Computing That Serves

Efficient Modeling and Verification of Analog/Mixed-Signal Circuits


Thursday, February 7, 2008 - 11:00am


Scott Little, SRC Fellow/PhD Candidate, University of Utah

Analog circuit design is traditionally done by expert designers in an ad hoc manner heavily dependent on SPICE simulation. This method has worked successfully for many years, but recent trends are prompting design managers to explore new and innovative techniques. Process variation for modern processes is increasing which results in significant design effort by analog designers to maintain acceptable yields. The increasing popularity of larger and more complex mixed-signal circuits poses a problem to the simulation dependent validation methodology as simulation of these large circuits is possible for a very limited number of vectors. Formal methods are used successfully to aid in the complex validation problem for digital circuits.
Our research leverages the ideas of digital formal methods and applies them to the analog/mixed-signal (AMS) circuit verification problem. In this talk, I describe a formal model and analysis methods for AMS circuits as well as methods to automatically generate abstract models from common AMS modeling languages. Our analysis procedure uses difference bound matrices (DBMs), a restricted form of convex polygons, to represent the continuous state space of the model. Reachability analysis using DBMs provides very efficient analysis without a significant loss in accuracy. We demonstrate these methods on a case study of several AMS circuits from both academia and industry. The formal verification methods demonstrate the ability to find bugs missed by standard simulations. The abstract modeling methods show the promise of using automatically generated abstract models by demonstrating up to 40x speedup for some examples.
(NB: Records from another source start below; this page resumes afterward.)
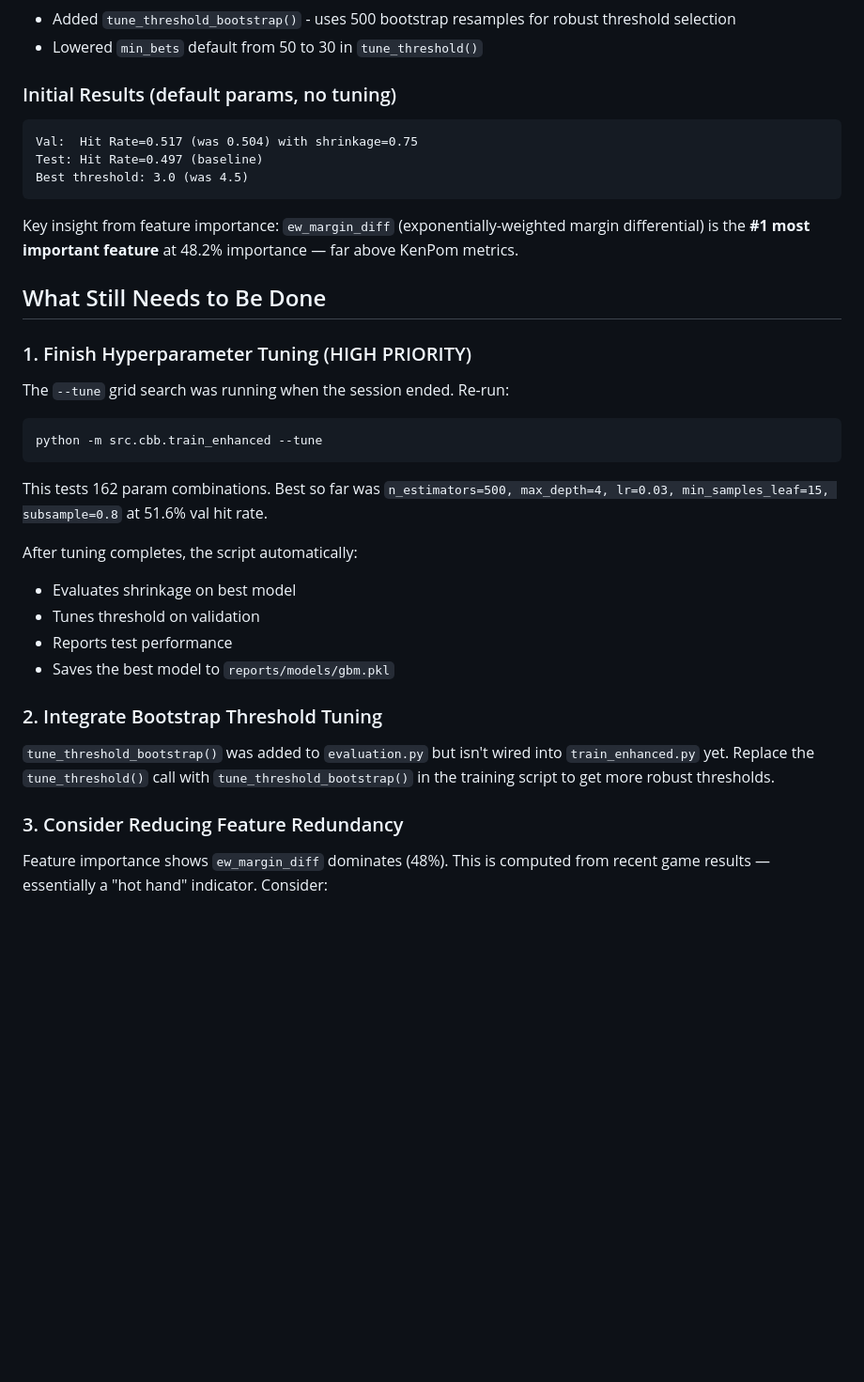
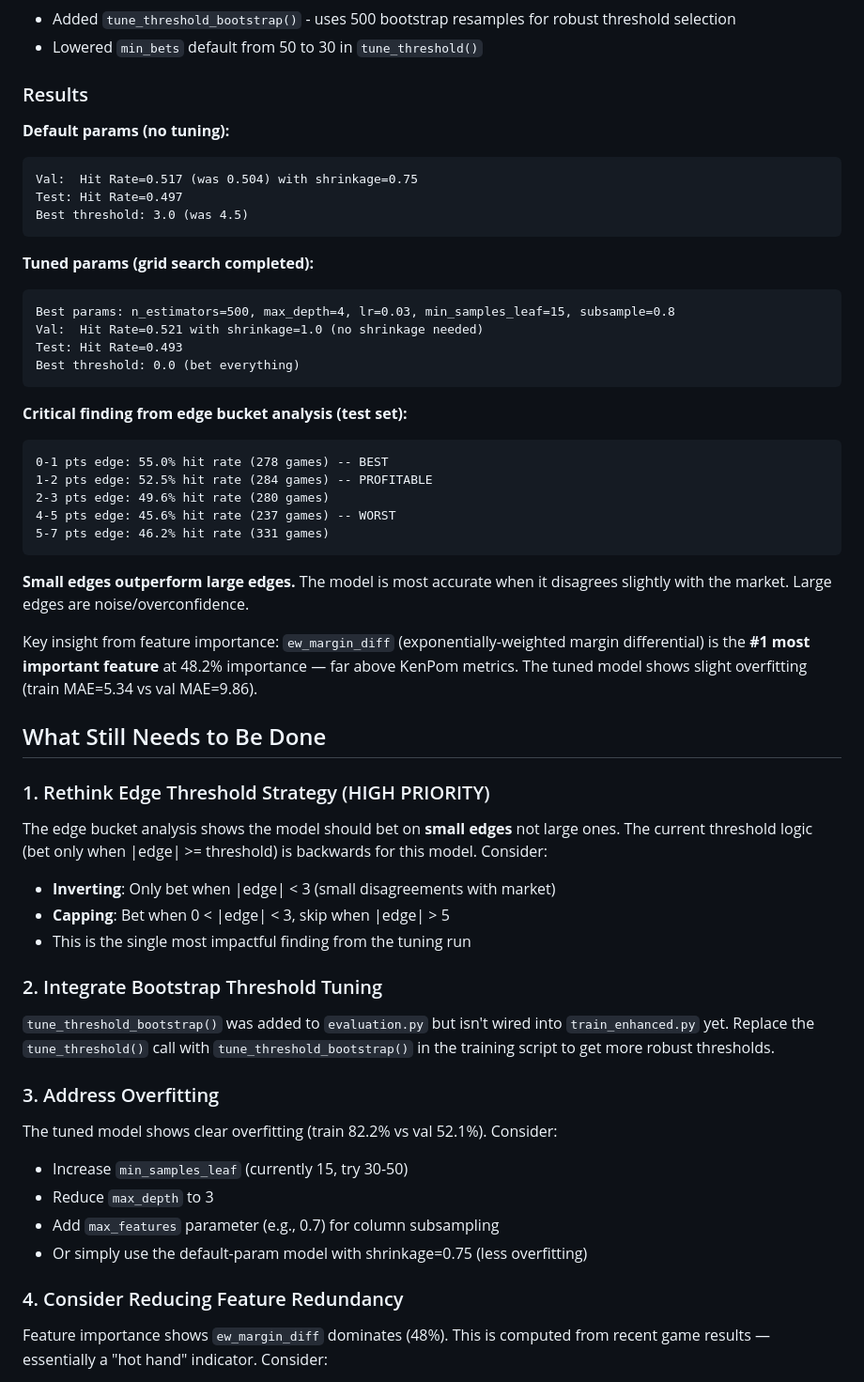
Before and after one commit to j-ed35/cbb_model, a Markdown page: NEXT_STEPS.md, the part around the change. Shown at 94% size. GitHub-like rendering; blank space fills up the shorter version.

Commit message:
Update model with tuning results + update NEXT_STEPS with findings
Tuning completed: best val hit rate 52.1% (n_estimators=500, max_depth=4,
lr=0.03). Key finding: small edges (0-2 pts) hit 53-55% while large edges
(5+ pts) hit only 46% -- model should bet small disagreements with market,
not large ones. Updated NEXT_STEPS with this critical insight.

https://claude.ai/code/session_012uQKbfQBBYHJVSn5pbaA1G

````diff
--- a/NEXT_STEPS.md
+++ b/NEXT_STEPS.md
@@ -29,34 +29,54 @@ Key issue: model systematically **overpredicts margins for favorites** (e.g., pr
 - Added `tune_threshold_bootstrap()` - uses 500 bootstrap resamples for robust threshold selection
 - Lowered `min_bets` default from 50 to 30 in `tune_threshold()`
 
-### Initial Results (default params, no tuning)
+### Results
+
+**Default params (no tuning):**
 ```
 Val:  Hit Rate=0.517 (was 0.504) with shrinkage=0.75
-Test: Hit Rate=0.497 (baseline)
+Test: Hit Rate=0.497
 Best threshold: 3.0 (was 4.5)
 ```
 
-Key insight from feature importance: `ew_margin_diff` (exponentially-weighted margin differential) is the **#1 most important feature** at 48.2% importance — far above KenPom metrics.
+**Tuned params (grid search completed):**
+```
+Best params: n_estimators=500, max_depth=4, lr=0.03, min_samples_leaf=15, subsample=0.8
+Val:  Hit Rate=0.521 with shrinkage=1.0 (no shrinkage needed)
+Test: Hit Rate=0.493
+Best threshold: 0.0 (bet everything)
+```
+
+**Critical finding from edge bucket analysis (test set):**
+```
+0-1 pts edge: 55.0% hit rate (278 games) -- BEST
+1-2 pts edge: 52.5% hit rate (284 games) -- PROFITABLE
+2-3 pts edge: 49.6% hit rate (280 games)
+4-5 pts edge: 45.6% hit rate (237 games) -- WORST
+5-7 pts edge: 46.2% hit rate (331 games)
+```
+**Small edges outperform large edges.** The model is most accurate when it disagrees slightly with the market. Large edges are noise/overconfidence.
+
+Key insight from feature importance: `ew_margin_diff` (exponentially-weighted margin differential) is the **#1 most important feature** at 48.2% importance — far above KenPom metrics. The tuned model shows slight overfitting (train MAE=5.34 vs val MAE=9.86).
 
 ## What Still Needs to Be Done
 
-### 1. Finish Hyperparameter Tuning (HIGH PRIORITY)
-The `--tune` grid search was running when the session ended. Re-run:
-```bash
-python -m src.cbb.train_enhanced --tune
-```
-This tests 162 param combinations. Best so far was `n_estimators=500, max_depth=4, lr=0.03, min_samples_leaf=15, subsample=0.8` at 51.6% val hit rate.
-
-After tuning completes, the script automatically:
-- Evaluates shrinkage on best model
-- Tunes threshold on validation
-- Reports test performance
-- Saves the best model to `reports/models/gbm.pkl`
+### 1. Rethink Edge Threshold Strategy (HIGH PRIORITY)
+The edge bucket analysis shows the model should bet on **small edges** not large ones. The current threshold logic (bet only when |edge| >= threshold) is backwards for this model. Consider:
+- **Inverting**: Only bet when |edge| < 3 (small disagreements with market)
+- **Capping**: Bet when 0 < |edge| < 3, skip when |edge| > 5
+- This is the single most impactful finding from the tuning run
 
 ### 2. Integrate Bootstrap Threshold Tuning
 `tune_threshold_bootstrap()` was added to `evaluation.py` but isn't wired into `train_enhanced.py` yet. Replace the `tune_threshold()` call with `tune_threshold_bootstrap()` in the training script to get more robust thresholds.
 
-### 3. Consider Reducing Feature Redundancy
+### 3. Address Overfitting
+The tuned model shows clear overfitting (train 82.2% vs val 52.1%). Consider:
+- Increase `min_samples_leaf` (currently 15, try 30-50)
+- Reduce `max_depth` to 3
+- Add `max_features` parameter (e.g., 0.7) for column subsampling
+- Or simply use the default-param model with shrinkage=0.75 (less overfitting)
+
+### 4. Consider Reducing Feature Redundancy
 Feature importance shows `ew_margin_diff` dominates (48%). This is computed from recent game results — essentially a "hot hand" indicator. Consider:
 - Is this feature leaking future info? It uses `.shift(1)` so it should be safe, but verify
 - The KenPom features (which are the core of the model) only contribute ~25% total. The model may be over-relying on recent form
````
Scott R. Little received the B.S. degree in computer engineering in 2003 from the University of Utah, Salt Lake City, UT. He is currently an SRC Fellow working toward a Ph.D. in computer science at the University of Utah. His current research interests include formal and semi-formal verification of embedded systems and analog/mixed-signal circuits.